Mr. Plantinga readily admits that he has no proof that God exists. But he also thinks that doesn’t matter. Belief in God, he argues, is what philosophers call a basic belief: It is no more in need of proof than the belief that the past exists, or that other people have minds, or that one plus one equals two.
“You really can’t sensibly claim theistic belief is irrational without showing it isn’t true,” Mr. Plantinga said. And that, he argues, is simply beyond what science can do.” —New York Times on Alvin Plantinga, via gttd
Love his handwriting as well.
analogia entis: (Latin, “analogy of being”) Also, “analogy of imitation” or “analogy of participation.”
The belief that there exists an analogy or correspondence between the creation and God that makes theological conversation about God possible. While many would say that finite beings with finite language cannot describe an infinite God, theologians of the medieval era discussed this problem, seeking to resolve it by developing a theory which allotted the communication of words into three separate categories. Some words are univocal (always used with the same sense), some were equivocal (used with very different senses), and some were analogical (used with related senses). It is this third sense that the analogia entis finds meaning. While finite man cannot describe an infinite God perfectly (univocally), he can do so truly, as God has created man in his image and hence, has provided an analogical way of communicating himself. To deny the analogia entis is thought by some to be a self-defeating proposition since it would present the situation where an all-powerful God is not powerful enough to communicate himself to his creation.” —analogia entis | Theological Word of the Day
Ralph Waldo Emerson (via janebennetworld)
Essays: XIII. Gifts (1844)
Comprehension of good and evil is given in the running of the blood.
In a child’s nestling close to its mother, she is security and warmth,
In night fears when we are small, in dread of the beast’s fangs and in the terror of dark rooms,
In youthful infatuations where childhood delight find completion.
And should we discredit the idea for its modest origins?
Or should we say plainly that good is on the side of the living
And evil on the side of a doom that lurks to devour us?
Yes, good is an ally of being and the mirror of evil is nothing,
Good is brightness, evil darkness, good high, evil low,
According to the nature of our bodies, of our language.
The same could be said of beauty.
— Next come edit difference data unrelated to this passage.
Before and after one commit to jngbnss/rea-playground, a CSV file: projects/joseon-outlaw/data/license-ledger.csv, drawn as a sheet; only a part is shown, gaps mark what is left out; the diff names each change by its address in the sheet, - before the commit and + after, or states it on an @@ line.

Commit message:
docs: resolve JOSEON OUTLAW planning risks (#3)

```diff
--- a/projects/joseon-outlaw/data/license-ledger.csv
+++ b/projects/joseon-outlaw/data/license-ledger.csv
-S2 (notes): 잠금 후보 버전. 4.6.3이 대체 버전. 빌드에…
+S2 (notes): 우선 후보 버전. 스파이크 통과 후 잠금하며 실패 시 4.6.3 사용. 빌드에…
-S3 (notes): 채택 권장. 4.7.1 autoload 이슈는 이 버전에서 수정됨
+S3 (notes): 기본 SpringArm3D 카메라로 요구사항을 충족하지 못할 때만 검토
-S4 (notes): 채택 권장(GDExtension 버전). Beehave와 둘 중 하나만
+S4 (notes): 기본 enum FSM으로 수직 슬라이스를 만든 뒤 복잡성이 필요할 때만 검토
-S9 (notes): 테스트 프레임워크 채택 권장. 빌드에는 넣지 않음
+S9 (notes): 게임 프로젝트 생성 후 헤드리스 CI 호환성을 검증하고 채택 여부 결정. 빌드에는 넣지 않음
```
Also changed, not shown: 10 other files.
It should not exist.
There is not only no reason for it, but an argument against.
Yet undoubtedly it is, and is different from ugliness.
The voices of birds outside the window when they greet the morning
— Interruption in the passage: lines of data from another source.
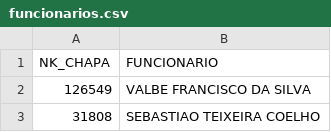
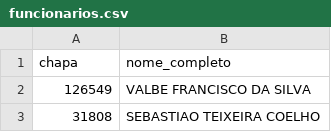
Before and after one commit to lucasdennerbh-afk/-HE_TIME_BHO, a CSV file: funcionarios.csv, drawn as a sheet; only a part is shown; removed rows and columns are numbered as before the commit, all else as after; the diff names each change by its address in the sheet, - before the commit and + after, or states it on an @@ line.

Commit message:
Update funcionarios.csv

```diff
--- a/funcionarios.csv
+++ b/funcionarios.csv
-row 1: NK_CHAPA | FUNCIONARIO
+row 1: chapa | nome_completo
```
And iridescent stripes of light blazing on the floor,
Or the horizon with a wavy line where the peach-colored sky and the dark-blue mountain meet.
Or the architecture of a tree, the slimness of a column crowned with green.
All that, hasn’t it been invoked for centuries
As mystery which, in one instant, will be suddenly revealed?
And the old artist thinks that all his life he has only trained his hand.
One more day and he will enter the core as one enters a flower.
And though the good is weak, beauty is very strong.
Nonbeing sprawls, everywhere it turns into ash whole expanses of being,
It masquerades in shapes and colors that imitate existence
And no one would know it, if they did not know that it was ugly.
And when people cease to believe that there is good and evil
Only beauty will call to them and save them
So that they will still know how to say: this is true and that is false.
Czeslaw Milosz, “One More Day”
via DCM on Facebook